by Michael Essany – mHealthWatch
According to recent information from the American College of Cardiology, digital health tools may play a vital role in helping cardiac rehab patients get back on their feet.
Adding a digital health tool to traditional cardiac rehabilitation appears to help people recovering from a heart attack lose significantly more weight in a relatively short period of time, according to the research summary shared with MHW.
In fact, patients using specially designed health tools on their smartphones and through a Web-based portal lost four times as much weight compared with those undergoing 12 weeks of cardiac rehabilitation alone. This randomized controlled trial is the first in the U.S. to look at how adding the use of mobile and wireless devices concurrently with cardiac rehab might improve health outcomes, according to researchers.
“We were surprised by the magnitude of difference between the two groups,” said Robert Jay Widmer, M.D., Ph.D., of the Mayo Foundation for Medical Education and Research, and lead author of the study. “These results are exciting because they demonstrate improvement in cardiovascular risk factors over and above guideline-based cardiac rehabilitation.”

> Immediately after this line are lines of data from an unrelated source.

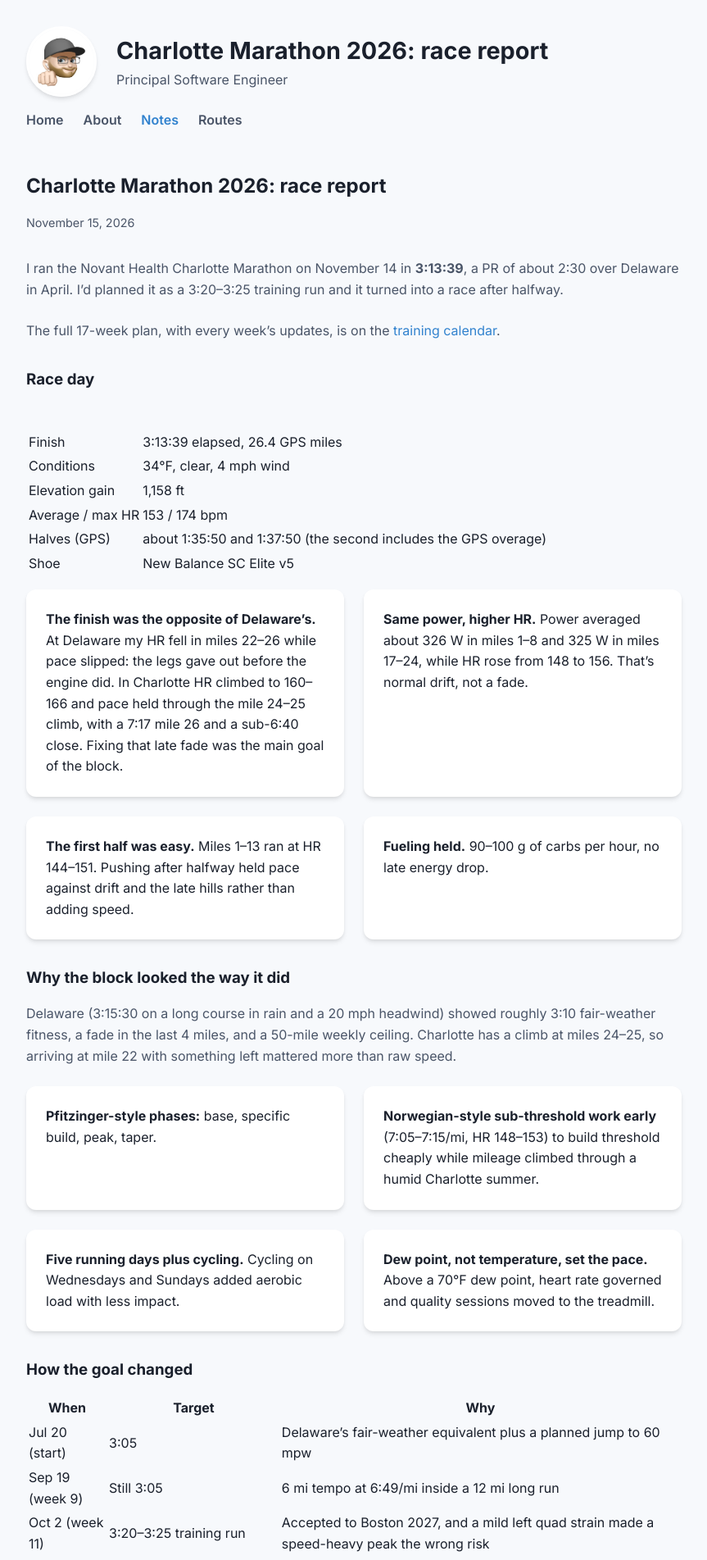
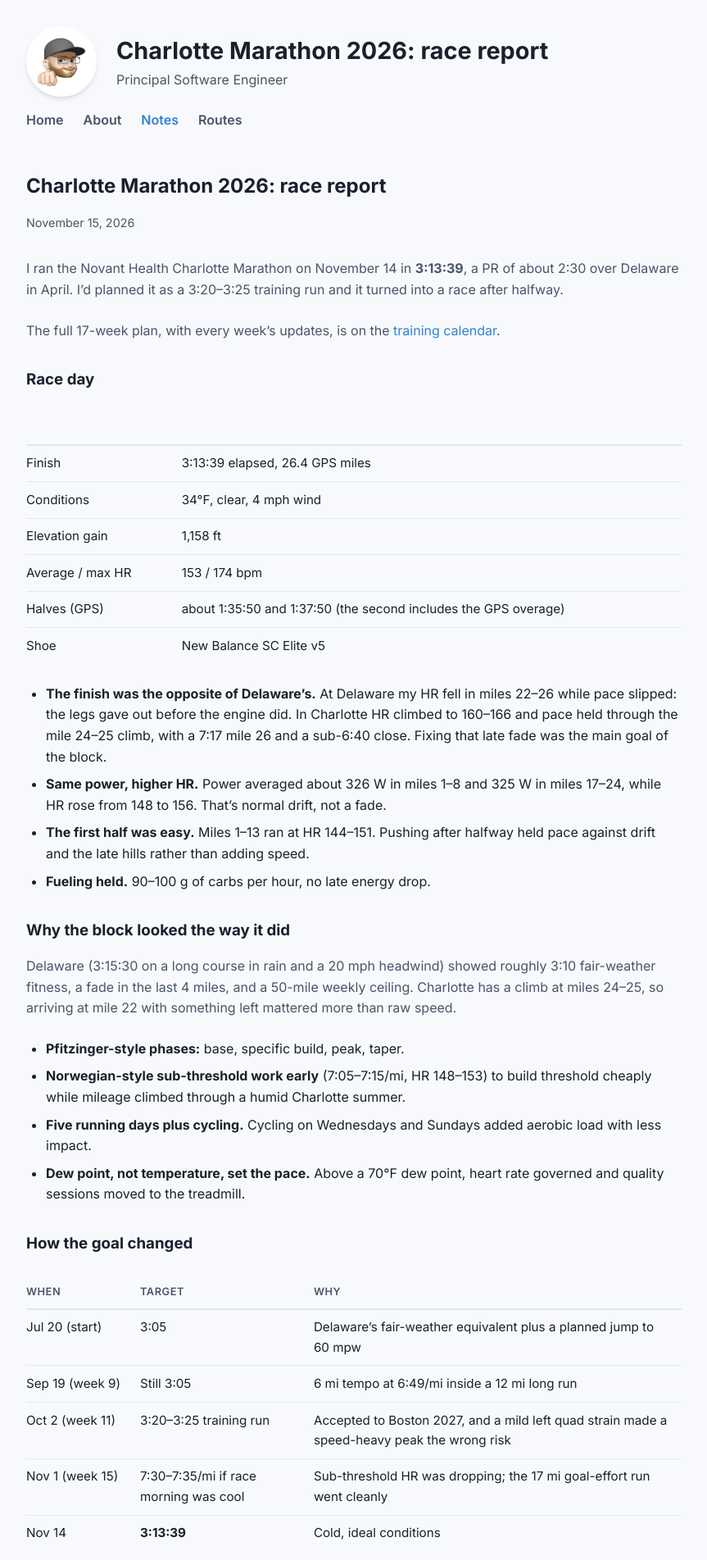
Before and after one commit to dnorton/dnorton, a Jekyll site: the page built from _writing/charlotte-marathon.md, in a window 1280 px wide. Shown: the top 1903 px of the page at 82% size, without its empty margins (208-1071 px from the left). Built offline with Jekyll 4.4.1, drawn with Linux system fonts in a browser that asks for light colours.

Commit message:
Style tables and lists in notes
Left-align and top-align table cells, add row separators, keep the
first column on one line, and hide empty header rows. Render lists in
notes as plain bullets instead of the home page's card grid.

Co-Authored-By: Claude Opus 5.5 <noreply@anthropic.com>

```diff
--- a/assets/css/style.css
+++ b/assets/css/style.css
@@ -7,6 +7,7 @@
     --accent-hover: #2c5282;
     --border-radius: 12px;
     --shadow: 0 4px 6px -1px rgba(0, 0, 0, 0.1), 0 2px 4px -1px rgba(0, 0, 0, 0.06);
+    --border-color: #e2e8f0;
     --font-family: 'Inter', -apple-system, BlinkMacSystemFont, "Segoe UI", Roboto, Helvetica, Arial, sans-serif;
 }
 
@@ -19,6 +20,7 @@
         --accent-color: #63b3ed;
         --accent-hover: #4299e1;
         --shadow: 0 4px 6px -1px rgba(0, 0, 0, 0.3);
+        --border-color: #4a5568;
     }
 }
 
@@ -172,6 +174,77 @@ li p {
     margin-bottom: 2rem;
 }
 
+/* Lists in posts: plain bullets, not cards */
+.post ul {
+    display: block;
+    list-style: disc;
+    padding-left: 1.5rem;
+}
+
+.post li {
+    background: none;
+    padding: 0;
+    border-radius: 0;
+    box-shadow: none;
+    transition: none;
+    margin-bottom: 0.5rem;
+}
+
+.post li:hover {
+    transform: none;
+    box-shadow: none;
+}
+
+.post li a {
+    display: inline;
+    font-weight: inherit;
+    font-size: inherit;
+    margin-bottom: 0;
+    text-decoration: underline;
+}
+
+/* Tables in posts */
+.post table {
+    width: 100%;
+    border-collapse: collapse;
+    margin: 1.5rem 0;
+    font-size: 0.95rem;
+}
+
+.post th,
+.post td {
+    text-align: left;
+    vertical-align: top;
+    padding: 0.6rem 0.75rem;
+    border-bottom: 1px solid var(--border-color);
+}
+
+.post th {
+    color: var(--text-secondary);
+    font-size: 0.8rem;
+    font-weight: 600;
+    text-transform: uppercase;
+    letter-spacing: 0.04em;
+    border-bottom-width: 2px;
+}
+
+/* Keep dates and labels on one line */
+.post th:first-child,
+.post td:first-child {
+    padding-left: 0;
+    white-space: nowrap;
+}
+
+.post tr:last-child td {
+    border-bottom: none;
+}
+
+/* Hide the empty header row on two-column key/value tables */
+.post th:empty {
+    padding: 0;
+    border: none;
+}
+
 .post-list li p {
     color: var(--text-secondary);
 }
```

“While the actual weight loss observed in this study was small–an average of 2 pounds in the cardiac rehab group compared with 9 pounds in the digital health intervention group–experts say every bit matters for these patients as previous research has shown that people who lose weight tend to have fewer cardiac events in the future,” the announcement reads.
Instead of using commercially available mobile health solutions, cardiologists at Mayo Clinic compiled information and recommendations typically given during cardiac rehab to help patients strengthen their heart health and improve cardiovascular risk factors to prevent subsequent events. They then partnered with Mayo Clinic’s Information Technology department to incorporate it into an app and Web-based program that patients could use remotely.
“It’s an example of how clinical expertise and know-how can be married with IT, which is important especially amid consumers’ rapid uptake of apps,” Widmer said. “It may be that these patients felt more connected to their care, as if someone had a finger on their pulse, figuratively.”